• **What the task requires**: The number needed is how many lines in these entries contain "style"; give it alone.
*** Information provided
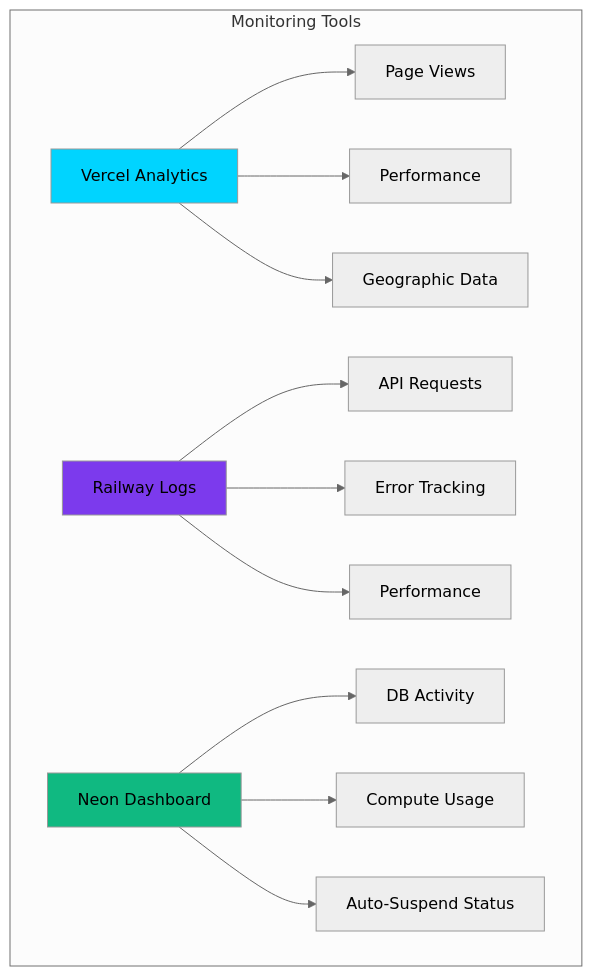
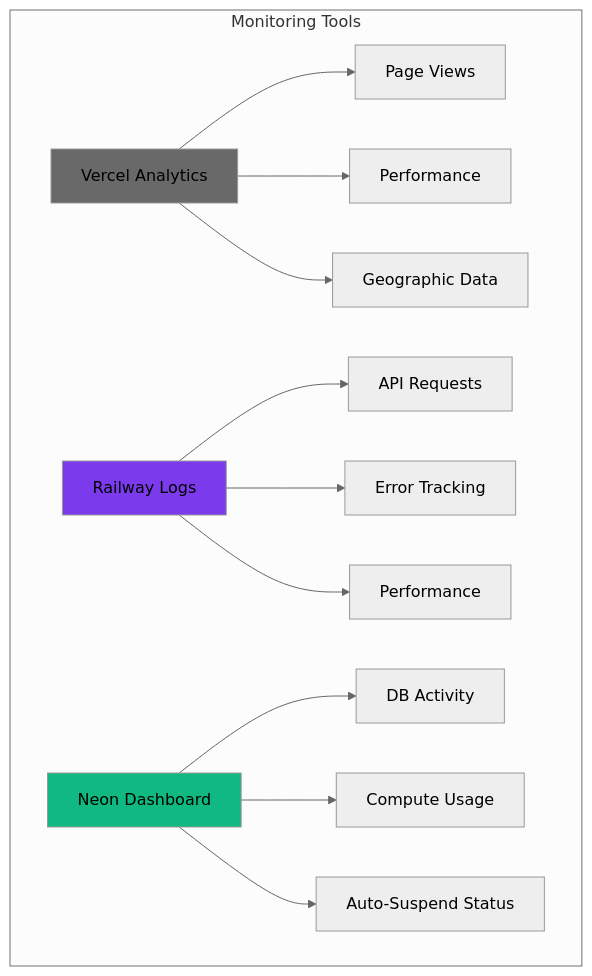
The ninth of 11 diagrams in README.md (shams909/Modern-Web-News-Portal), drawn with Mermaid (neutral theme) before and after one commit.

````diff
--- a/README.md
+++ b/README.md
@@ -384,20 +384,20 @@
 ```mermaid
 graph TB
     subgraph "Monitoring Tools"
         A[Vercel Analytics] --> B[Page Views]
         A --> C[Performance]
         A --> D[Geographic Data]
         
         E[Railway Logs] --> F[API Requests]
         E --> G[Error Tracking]
         E --> H[Performance]
         
         I[Neon Dashboard] --> J[DB Activity]
         I --> K[Compute Usage]
         I --> L[Auto-Suspend Status]
     end
     
-    style A fill:#00d4ff
+    style A fill:#696969
     style E fill:#7c3aed
     style I fill:#10b981
 ```
````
******
• **Answer below**: 4